Where it differs though in a direct way is with the strategy of Pope John Paul II and Pope Benedict XVI in terms of confrontation with the forces of secular evil against the Church. He chooses another way and it is worth waiting to see if this is of the Holy Spirit for this time and place of the papacy. Read on:
The Devil's Double-cross, For and Against Pope FrancisA UN report humiliates the Church while exalting the current pontiff. Who is not reacting and is even remaining silent after Belgium has legalized the euthanasia of children. The risks of the strategy of silence adopted by Bergoglio
by Sandro Magister
ROME, February 21, 2014 - Almost one year after his election as pope, the popularity of Francis continues its triumphal march. But he himself is the first not to want to entrust himself to the applause that is coming to him from even the most unexpected and far-flung venues.
For example, the cover dedicated to him by the magazine "Rolling Stone,” a full-fledged coronation in the temple of pop culture.
Or the commendation that by the report of the UN committee on the rights of the child has bestowed on the famous "Who am I to judge?" spoken by Pope Francis, the only one spared in a Catholic Church against which the worst of the worst is said in the same report.
In his first morning homilies as pope, Jorge Mario Bergoglio often referred to the devil. And even this manner of speaking was appreciated, was found endearing.
But one morning, on November 19, instead of the devil he took aim at the “single form of thinking that is the fruit of worldliness,” that wants to subject everything to “hegemonic uniformity.” A single form of thought, he continued, that already dominates the world and even legalizes “the death penalty,” even “human sacrifices” complete with "laws that protect them." And he cited one of his favorite novels, the apocalyptic "Lord of the World" by Robert H. Benson.

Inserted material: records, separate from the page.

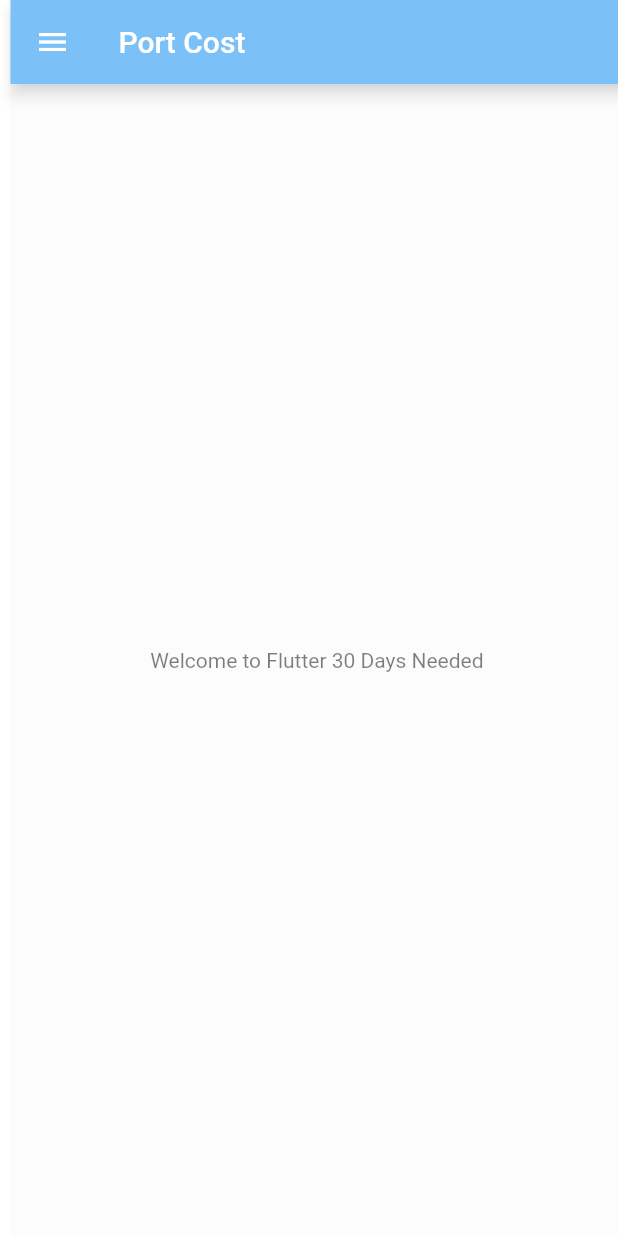
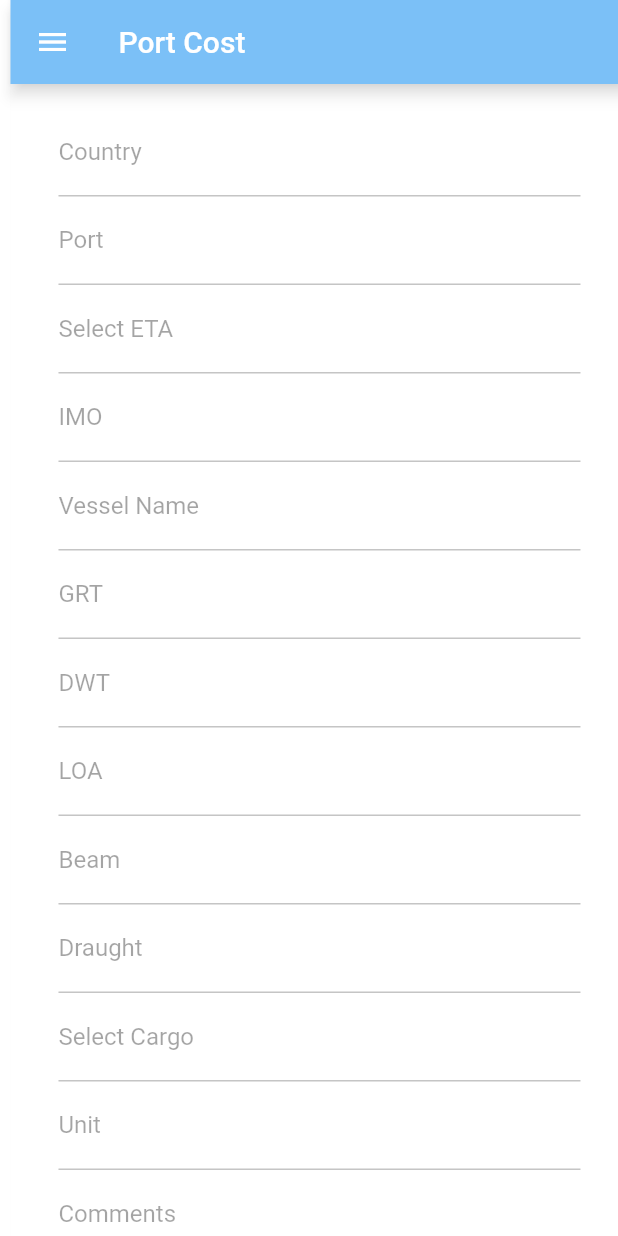
Before and after one commit to Keshav8817/flutterPro, a Flutter app: the screen it shows after launch, after a tap on "Login", on a phone screen of 412 x 824 dp. Run offline on Flutter 3.47's test engine with Material 2 defaults, Android fonts, the phone set to English and light mode, and no system bars.

Commit message:
Feat: Home and Cost Items Page added

```diff
--- /dev/null
+++ b/assets/files/CItems.json
@@ -0,0 +1,31 @@
+{
+    "PortItems" : [
+        {
+            "id": 1 ,
+            "name": "Port Dues"
+        },
+        {
+            "id": 2 ,
+            "name": "Light Dues"
+        },
+        {
+            "id": 3 ,
+            "name": "Marine Equipment"
+        },{
+            "id": 4 ,
+            "name": "Vessel Traffic Services"
+        },{
+            "id": 5 ,
+            "name": "Line Handling"
+        },{
+            "id": 6 ,
+            "name": "Running Vessel Lines"
+        },{
+            "id": 7 ,
+            "name": "Administrative Fees"
+        },{
+            "id": 8 ,
+            "name": "Passenger Services"
+        }
+    ]
+}
--- a/lib/main.dart
+++ b/lib/main.dart
@@ -1,4 +1,5 @@
 import 'package:flutter/material.dart';
+import 'package:flutter_application_1/pages/costitem.dart';
 import 'package:flutter_application_1/pages/home_page.dart';
 import 'package:flutter_application_1/pages/login_page.dart';
 import 'package:flutter_application_1/utils/routes.dart';
@@ -26,6 +27,7 @@ class MyApp extends StatelessWidget {
         "/":(context) => LoginPage(),
         MyRoutes.homeRoute : (context)=>HomePage(),
         MyRoutes.loginRoute:(context) => LoginPage(),
+        MyRoutes.costItems:(context) => CostItems(),
       },
     );
   }
--- /dev/null
+++ b/lib/models/cost_item.dart
@@ -0,0 +1,17 @@
+class CostItem{
+  static List<Item> items = [];
+}
+class Item{
+  final int id ;
+  final String name ;
+
+Item({required this.id , required this.name});
+factory Item.fromMap(Map<String,dynamic> map){
+ return Item(
+    id: map["id"],
+    name: map["name"],
+  );
+
+}
+
+}
--- a/lib/pages/home_page.dart
+++ b/lib/pages/home_page.dart
@@ -1,4 +1,6 @@
 import 'package:flutter/material.dart';
+
+import '../utils/routes.dart';
 
 class HomePage extends StatelessWidget {
   const HomePage({super.key});
@@ -11,12 +13,72 @@ class HomePage extends StatelessWidget {
         appBar: AppBar(
           title: Text("Port Cost"),
         ),
-        body: Center(
-          child: Container(
-            child: Text("Welcome to Flutter $days $Time Needed "),
-          ),
+        drawer: Drawer(),
+        body :Material(
+      color: Colors.white,
+      child: SingleChildScrollView(child: Column(children: [
+      Padding(padding: const EdgeInsets.symmetric(vertical: 16 , horizontal: 32),
+      child: Column(
+        children: [
+          TextFormField(
+          decoration: InputDecoration( labelText: "Country",),
+              // Update state
         ),
-        drawer: Drawer(),
-      );
+        TextFormField(
+          decoration: InputDecoration(labelText: "Port",),
+        ) ,
+         TextFormField(
+          decoration: InputDecoration(labelText: "Select ETA",),
+        ) ,
+         TextFormField(
+          decoration: InputDecoration(hintText: "Enter IMO", labelText: "IMO",),
+        ) ,
+          TextFormField(
+          decoration: InputDecoration(hintText: "Enter Vessel Name",labelText: "Vessel Name",),
+        ) ,
+          TextFormField(
+          decoration: InputDecoration(hintText: "Enter GRT",labelText: "GRT",),
+        ),
+        TextFormField(
+          decoration: InputDecoration(hintText: "Enter DWT", labelText: "DWT",),
+        ),
+          TextFormField(
+          decoration: InputDecoration(hintText: "Enter LOA",labelText: "LOA",),
+        ),
+          TextFormField(
+          decoration: InputDecoration(hintText: "Enter Beam",labelText: "Beam",),
+        ),
+           TextFormField(
+          decoration: InputDecoration(hintText: "Enter Draught",labelText: "Draught",),
+        ),
+           TextFormField(
+          decoration: InputDecoration(labelText: "Select Cargo",),
+        ),
+           TextFormField(
+          decoration: InputDecoration(hintText: "Enter Unit",labelText: "Unit",),
+        ),
+           TextFormField(
+          decoration: InputDecoration(hintText: "Enter Comments",labelText: "Comments",),
+        ),
+
+
+        SizedBox(
+          height: 50,
+        ),
+
+        ElevatedButton(
+          child: Text("Submit"),
+          onPressed: () {
+          Navigator.pushNamed(context, MyRoutes.costItems);
+
+          },
+          )
+        ],
+      ),
+      ),
+      ],),
+      )
+    ),
+    );
   }
 }
--- a/lib/pages/login_page.dart
+++ b/lib/pages/login_page.dart
@@ -11,9 +11,20 @@ class LoginPage extends StatefulWidget {
 class _LoginPageState extends State<LoginPage> {
   String name = "" ;
  bool changeButton = false ;
+
+ final _formKey = GlobalKey<FormState>();
+
+ moveToHome(BuildContext context)async {
+            setState(() {
+              changeButton = true ;
+            });
+            await Future.delayed(Duration(seconds: 1));
+              Navigator.pushNamed(context, MyRoutes.homeRoute);
+          }
   @override
   Widget build(BuildContext context) {
     return Material(
+      key: _formKey,
       color: Colors.white,
       child: SingleChildScrollView(child: Column(children: [
         Image.asset("assets/images/login.png",fit: BoxFit.cover,),
@@ -39,15 +50,9 @@ class _LoginPageState extends State<LoginPage> {
         ),
 
         InkWell(
-          onTap: () async {
-            setState(() {
-              changeButton = true ;
-            });
-            await Future.delayed(Duration(seconds: 1));
-              Navigator.pushNamed(context, MyRoutes.homeRoute);
-          },
+          onTap: () => moveToHome(context),
           child: AnimatedContainer(
-            duration: Duration(seconds: 1),
+           duration: Duration(seconds: 1),
             height: 50,
             width: changeButton? 50: 150,
             alignment: Alignment.center,
--- a/lib/utils/routes.dart
+++ b/lib/utils/routes.dart
@@ -1,6 +1,7 @@
 class MyRoutes{
   static String loginRoute = "/login" ;
   static String homeRoute = "/home" ;
+  static String costItems = "/costitems" ;
 
 
 }
--- a/pubspec.yaml
+++ b/pubspec.yaml
@@ -61,6 +61,7 @@ flutter:
   # To add assets to your application, add an assets section, like this:
   assets:
     - assets/images/
+    - assets/files/
   #   - images/a_dot_ham.jpeg
 
   # An image asset can refer to one or more resolution-specific "variants", see
```
Also changed, not shown: lib/pages/costitem.dart (added, +55 -0 lines), lib/widgest/item_widget.dart (added, +22 -0 lines).
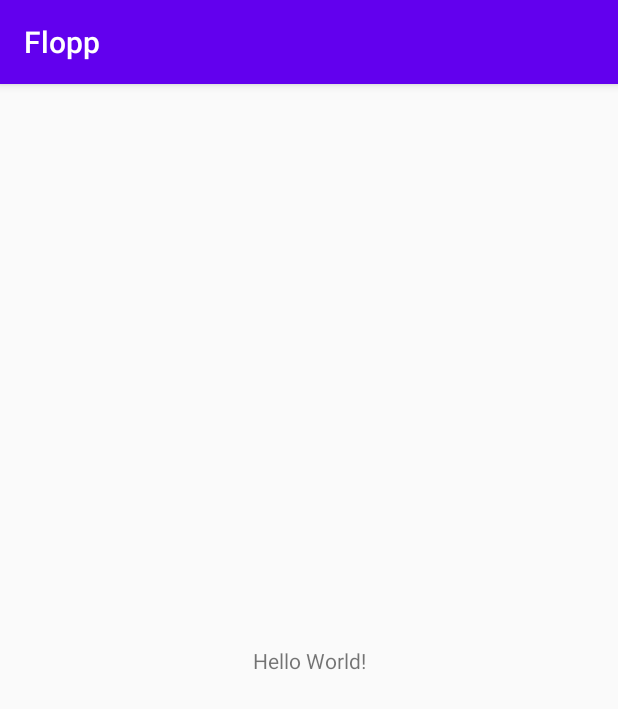
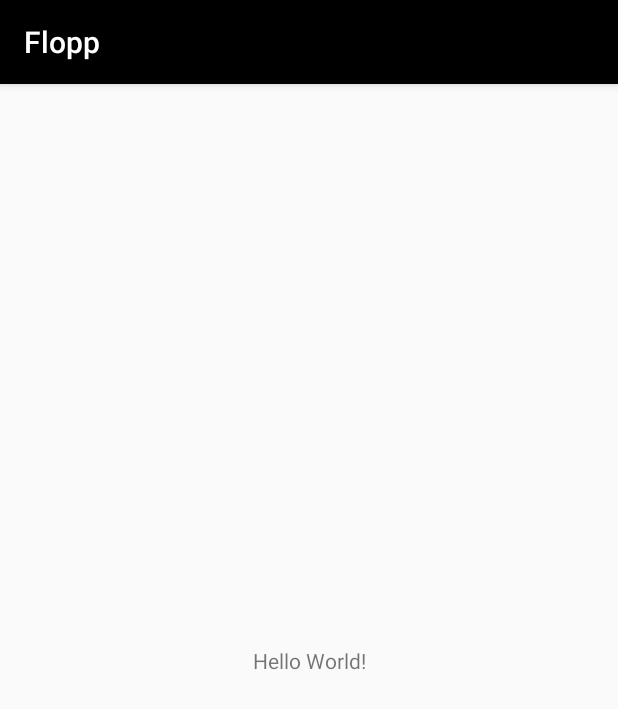
Before and after one commit to ipshitaRB/Flopp, an Android app: the screen it shows after launch (MainActivity), on a phone screen of 412 x 824 dp. Shown: the top 709 px of the screen. Run offline under Robolectric (Android 15) with nearby library versions, the phone set to English and light mode, and no system bars; 1 statement that could not run was skipped.

Commit message:
Update colors

```diff
--- a/app/src/main/res/values/colors.xml
+++ b/app/src/main/res/values/colors.xml
@@ -1,6 +1,12 @@
 <?xml version="1.0" encoding="utf-8"?>
 <resources>
-    <color name="colorPrimary">#6200EE</color>
-    <color name="colorPrimaryDark">#3700B3</color>
+    <color name="colorPrimary">#000000</color>
+    <color name="colorPrimaryDark">#000000</color>
     <color name="colorAccent">#03DAC5</color>
+    <color name="dark_grey">#212121</color>
+    <color name="golden">#BD9950</color>
+    <color name="light_golden">#D6B788</color>
+    <color name="less_dark_grey">#424242</color>
+    <color name="yellow">#FFD600</color>
+    <color name="star_tint">#FFD235</color>
 </resources>
```
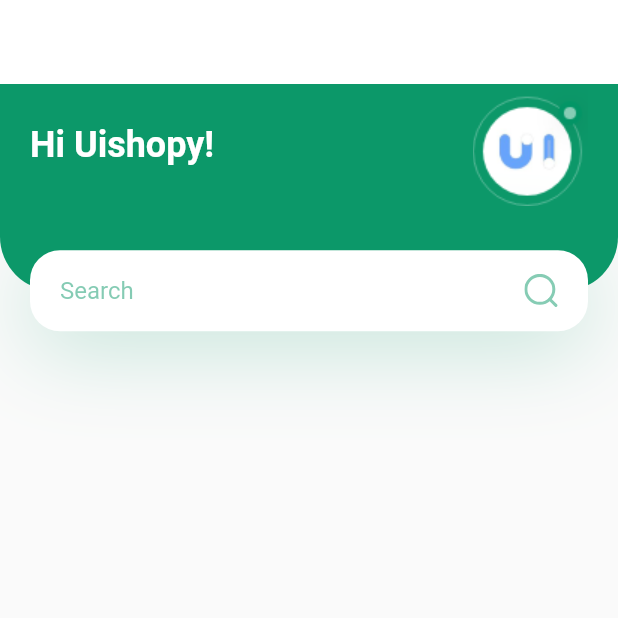
After one commit to wingsico/Apps, a Flutter app: the HomeScreen screen opened directly, on a phone screen of 412 x 824 dp, the top half of it. The commit adds this screen. Run offline on Flutter 3.47's test engine with Material 2 defaults, Android fonts, the phone set to English and light mode, and no system bars; our stand-ins replace flutter_svg, html_unescape.

Commit message:
feat: build header_with_searchbox

```diff
--- a/lib/apps/plant/main.dart
+++ b/lib/apps/plant/main.dart
@@ -1,8 +1,19 @@
 import 'package:flutter/material.dart';
+
+import 'constants.dart';
+import 'screens/home/home_screen.dart';
 
 class PlantApp extends StatelessWidget {
   @override
   Widget build(BuildContext context) {
-    return Scaffold(body: Text('PlantApp'));
+    return Theme(
+      data: ThemeData(
+        scaffoldBackgroundColor: kBackgroundColor,
+        primaryColor: kPrimaryColor,
+        textTheme: Theme.of(context).textTheme.apply(bodyColor: kTextColor),
+        visualDensity: VisualDensity.adaptivePlatformDensity,
+      ),
+      child: HomeScreen(),
+    );
   }
 }
--- /dev/null
+++ b/lib/apps/plant/screens/home/components/body.dart
@@ -0,0 +1,17 @@
+import 'package:flutter/material.dart';
+import 'header_with_searchbox.dart';
+
+class Body extends StatelessWidget {
+  @override
+  Widget build(BuildContext context) {
+    Size size = MediaQuery.of(context).size;
+    // it enable scrolling on small device
+    return SingleChildScrollView(
+      child: Column(
+        children: [
+          HeaderWithSearchbox(size: size),
+        ],
+      ),
+    );
+  }
+}
--- /dev/null
+++ b/lib/apps/plant/screens/home/components/header_with_searchbox.dart
@@ -0,0 +1,94 @@
+import 'package:Apps/apps/plant/constants.dart';
+import 'package:flutter/material.dart';
+import 'package:flutter_svg/svg.dart';
+
+class HeaderWithSearchbox extends StatelessWidget {
+  const HeaderWithSearchbox({
+    Key key,
+    @required this.size,
+  }) : super(key: key);
+
+  final Size size;
+
+  @override
+  Widget build(BuildContext context) {
+    return Container(
+      height: size.height * 0.2,
+      margin: EdgeInsets.only(bottom: kDefaultPadding * 2.5),
+      child: Stack(
+        children: [
+          Container(
+            height: size.height * 0.2 - 27,
+            padding: EdgeInsets.only(
+              left: kDefaultPadding,
+              right: kDefaultPadding,
+              bottom: 36 + kDefaultPadding,
+            ),
+            decoration: BoxDecoration(
+              color: kPrimaryColor,
+              borderRadius: BorderRadius.only(
+                bottomLeft: Radius.circular(36),
+                bottomRight: Radius.circular(36),
+              ),
+            ),
+            child: Row(
+              children: [
+                Text(
+                  'Hi Uishopy!',
+                  style: Theme.of(context).textTheme.headline5.copyWith(
+                        color: Colors.white,
+                        fontWeight: FontWeight.bold,
+                      ),
+                ),
+                Spacer(),
+                Image.asset("assets/images/logo.png"),
+              ],
+            ),
+          ),
+          Positioned(
+            bottom: 0,
+            left: 0,
+            right: 0,
+            child: Container(
+              margin: EdgeInsets.symmetric(horizontal: kDefaultPadding),
+              padding: EdgeInsets.symmetric(horizontal: kDefaultPadding),
+              alignment: Alignment.center,
+              height: 54,
+              decoration: BoxDecoration(
+                color: Colors.white,
+                borderRadius: BorderRadius.circular(20),
+                boxShadow: [
+                  BoxShadow(
+                    offset: Offset(0, 10),
+                    blurRadius: 50,
+                    color: kPrimaryColor.withOpacity(0.23),
+                  ),
+                ],
+              ),
+              child: Row(
+                children: [
+                  Expanded(
+                    child: TextField(
+                      decoration: InputDecoration(
+                        enabledBorder: InputBorder.none,
+                        focusedBorder: InputBorder.none,
+                        hintText: 'Search',
+                        hintStyle: TextStyle(
+                          color: kPrimaryColor.withOpacity(0.5),
+                        ),
+                        // suffix isn't working properly with SVG
+                        // that's why we use Row
+                        // suffixIcon: SvgPicture.asset("assets/icons/search.svg"),
+                      ),
+                    ),
+                  ),
+                  SvgPicture.asset("assets/icons/search.svg"),
+                ],
+              ),
+            ),
+          ),
+        ],
+      ),
+    );
+  }
+}
--- /dev/null
+++ b/lib/apps/plant/screens/home/home_screen.dart
@@ -0,0 +1,29 @@
+import 'package:flutter/material.dart';
+import 'package:flutter_svg/flutter_svg.dart';
+
+import 'components/body.dart';
+
+class HomeScreen extends StatelessWidget {
+  const HomeScreen({Key key}) : super(key: key);
+
+  @override
+  Widget build(BuildContext context) {
+    return Scaffold(
+      appBar: buildAppBar(context),
+      body: Body(),
+    );
+  }
+
+  AppBar buildAppBar(BuildContext context) {
+    return AppBar(
+      elevation: 0,
+      automaticallyImplyLeading: false,
+      leading: IconButton(
+        icon: SvgPicture.asset("assets/icons/menu.svg"),
+        onPressed: () {
+          Navigator.of(context).pop();
+        },
+      ),
+    );
+  }
+}
--- a/pubspec.yaml
+++ b/pubspec.yaml
@@ -29,7 +29,8 @@ dependencies:
   cupertino_icons: ^0.1.3
   http: ^0.12.2
   html_unescape: ^1.0.1+3
-  flutter_svg: ^0.17.4 # it helps us to us svg
+  flutter_svg: ^0.18.0 # it helps us to us svg
+
 
 dev_dependencies:
   flutter_test:
```
Also changed, not shown: pubspec.lock.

When early this February he leafed through the sixteen pages of the UN report, which peremptorily enjoin upon the Catholic Church that it “correct” its teaching on abortion, on the family, on sex, Francis must have become even more convinced that events were proving him right, that the prince of this world was really at work and by heaping praise on his vaunted "openness" wanted to associate even him, the pope, with the enterprise of making the Church conform to the hegemonic school of thought, in order to annihilate it.
It is not easy to enter into the mind of pope Bergoglio. His words are like the tiles of a mosaic whose design is not immediately apparent. He also makes tough and biting remarks, but never at a moment in which they could generate conflict.
If he had pronounced that tremendous homily of his against the single form of thought that intends to hegemonize the world the day after the publication of the UN report and explicitly in response to it, the event would have entered into the "breaking news" of global information. But it was not to be. Delivered on an arbitrary day, that same homily did not cause the slightest chagrin. It was ignored.
And yet it is precisely there that the concealed thought of the Jesuit pope is to be found, his judgment on the present era of the world.
"The view of the Church is known, and I am a son of the Church," Francis says and says again. His thought is the same as that which is written in the catechism. And sometimes he recalls this combatively for those who expect him to change doctrine, as in the least-cited passage of his "Evangelii Gaudium," where he has the harshest of words against the "right" to abortion.
But he never proclaims Church teaching out loud at a moment when the dispute over an issue has become heated.
He has kept quiet now that the euthanasia of children has been permitted by law in Belgium. He keeps himself apart from the millions of citizens of every faith who in France and in other countries are opposing the dissolution of the idea of the family made up of father, mother, and children. He has remained silent after the unprecedented affront of the UN report.
With this he intends to blunt the weapons of the adversary. To defeat him with the immense popularity of his figure as pastor of the mercy of God.
There is a Jacobin-style attack against the Church, not only in France, that simply wants to exclude it from civil discourse.
But there is also a more subtle attack that cloaks itself as a consensus for a Church refurbished and new, up to date, in step with the times. There is also this in the popularity of Francis, a pope "like never before," finally "one of us," molded through a copy-and-paste of his open, adaptable statements.
This worldly cunning could not have been used against his predecessor, Benedict XVI. He, the meek one, preferred conflict in the open field, with the courage of the yes that means yes and the no that means no, "in season and out of season," as in Regensburg, when he lifted the curtain on the theological roots of the connection between faith and violence in Islam, and yet again on the "non-negotiable" questions. This is why the world was so ferocious with him.
With Francis it is different. A new match. But not even he knows how the game will unfold, now that he is getting tougher.